Knight is ranked number three in England and won both senior men’s doubles and mixed doubles titles at the English Championships in March, where he also reached the singles semi-finals, and was one of only two English players to make it to the last 32 of the European Championships in October.

But, despite his form at the turn of the year, he was left out of the four-man team that went to the World Team Table Tennis Championship in March and was not among the players sent to the final Olympic qualification events in Doha and Luxembourg earlier this month selected by coach Jia Yi Liu.

"Since I've been in Austria I've been treated as a outcast," said Knight, who has featured heavily in Olympic themed Coca Cola adverts in the past year.

"My team-mates have been in Germany or Italy, leaving me no option but to head to Austria for better practice with established international players, but, because of this, I've been ostracised.

"It's been quite tough and I have not been treated very fairly.

"I have been sitting on the bench when I was in good form and ranked number two at the competition among a group of four players but treated as a number four.

"In one match the coach wrote down the wrong name on the team sheet, I got up to play as expected but the coach had made an error and robbed me of my chance to gain crucial ranking points.

"This has never happened to me in my career but for it to happen at such a crucial time when selection was still being finalised left me with a bitter taste and begs the question how can an error of that magnitude be made in professional sport in the European Championships?

"I was the only player by right to qualify for the pro tour finals in London in November but prior to them I was banned from the training hall for two weeks for talking during warm up - everyone talks during warm up.

"How are you supposed to perform to your highest standard if you haven't trained for two weeks - yet again I feel the decision was personal.

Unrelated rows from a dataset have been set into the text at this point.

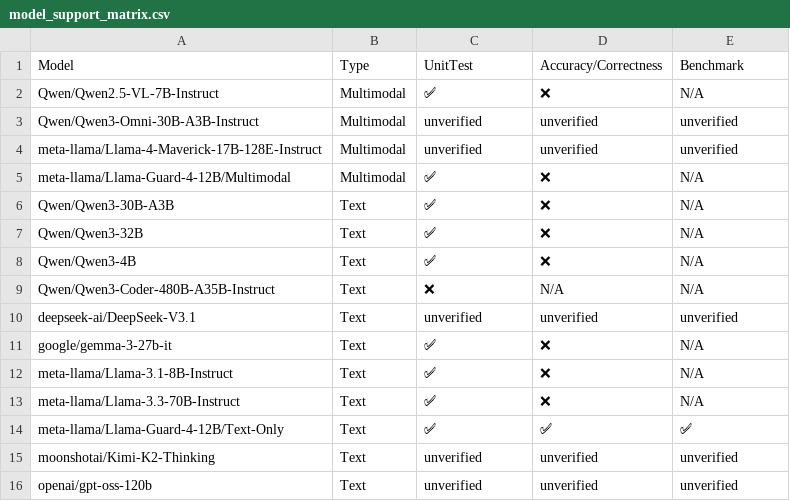
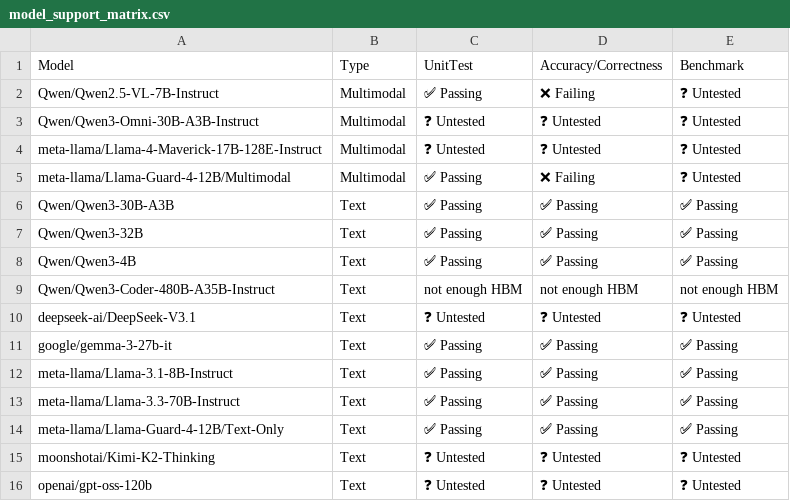
Before and after one commit to j-luwierski/vllm-tpu-inference-qwen4exp-mtp, a CSV file: tpu-interface/support_matrices/nightly/v6e/vllm/model_support_matrix.csv, drawn as a sheet.

Commit message:
[skip ci] Update nightly support matrices for vllm (v6e/v7x)
Signed-off-by: Buildkite Bot <buildkite-bot@users.noreply.github.com>

```diff
--- a/tpu-interface/support_matrices/nightly/v6e/vllm/model_support_matrix.csv
+++ b/tpu-interface/support_matrices/nightly/v6e/vllm/model_support_matrix.csv
@@ -1,16 +1,16 @@
 Model,Type,UnitTest,Accuracy/Correctness,Benchmark
-"Qwen/Qwen2.5-VL-7B-Instruct",Multimodal,✅,❌,N/A
-"Qwen/Qwen3-Omni-30B-A3B-Instruct",Multimodal,unverified,unverified,unverified
-"meta-llama/Llama-4-Maverick-17B-128E-Instruct",Multimodal,unverified,unverified,unverified
-"meta-llama/Llama-Guard-4-12B/Multimodal",Multimodal,✅,❌,N/A
-"Qwen/Qwen3-30B-A3B",Text,✅,❌,N/A
-"Qwen/Qwen3-32B",Text,✅,❌,N/A
-"Qwen/Qwen3-4B",Text,✅,❌,N/A
-"Qwen/Qwen3-Coder-480B-A35B-Instruct",Text,❌,N/A,N/A
-"deepseek-ai/DeepSeek-V3.1",Text,unverified,unverified,unverified
-"google/gemma-3-27b-it",Text,✅,❌,N/A
-"meta-llama/Llama-3.1-8B-Instruct",Text,✅,❌,N/A
-"meta-llama/Llama-3.3-70B-Instruct",Text,✅,❌,N/A
-"meta-llama/Llama-Guard-4-12B/Text-Only",Text,✅,✅,✅
-"moonshotai/Kimi-K2-Thinking",Text,unverified,unverified,unverified
-"openai/gpt-oss-120b",Text,unverified,unverified,unverified
+"Qwen/Qwen2.5-VL-7B-Instruct",Multimodal,✅ Passing,❌ Failing,❓ Untested
+"Qwen/Qwen3-Omni-30B-A3B-Instruct",Multimodal,❓ Untested,❓ Untested,❓ Untested
+"meta-llama/Llama-4-Maverick-17B-128E-Instruct",Multimodal,❓ Untested,❓ Untested,❓ Untested
+"meta-llama/Llama-Guard-4-12B/Multimodal",Multimodal,✅ Passing,❌ Failing,❓ Untested
+"Qwen/Qwen3-30B-A3B",Text,✅ Passing,✅ Passing,✅ Passing
+"Qwen/Qwen3-32B",Text,✅ Passing,✅ Passing,✅ Passing
+"Qwen/Qwen3-4B",Text,✅ Passing,✅ Passing,✅ Passing
+"Qwen/Qwen3-Coder-480B-A35B-Instruct",Text,not enough HBM,not enough HBM,not enough HBM
+"deepseek-ai/DeepSeek-V3.1",Text,❓ Untested,❓ Untested,❓ Untested
+"google/gemma-3-27b-it",Text,✅ Passing,✅ Passing,✅ Passing
+"meta-llama/Llama-3.1-8B-Instruct",Text,✅ Passing,✅ Passing,✅ Passing
+"meta-llama/Llama-3.3-70B-Instruct",Text,✅ Passing,✅ Passing,✅ Passing
+"meta-llama/Llama-Guard-4-12B/Text-Only",Text,✅ Passing,✅ Passing,✅ Passing
+"moonshotai/Kimi-K2-Thinking",Text,❓ Untested,❓ Untested,❓ Untested
+"openai/gpt-oss-120b",Text,❓ Untested,❓ Untested,❓ Untested
```
Also changed, not shown: tpu-interface/support_matrices/nightly/v6e/vllm/feature_support_matrix.csv, tpu-interface/support_matrices/nightly/v6e/vllm/kernel_support_matrix.csv, 11 other files.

"My results and overall performance up to the three big events leading up to selection were arguably top two, definitely top four.

"No one qualified for the pro tour finals except me which measures consistency over the season and I was one of two British players to reach the last 32 of the Europeans.

"But, since then, I have had no opportunities to carry on progressing.

"The coach's constant negative attitude towards me is no help in my quest to succeed and has stopped my progress.

"If something isn't right I will speak my mind, I am not doing it to argue I am just trying to fight for what's right.

"I am 22 and I'm the one that holds the bat in the match and I have to practice in the way that is best for me - I know what I need to do to prepare right."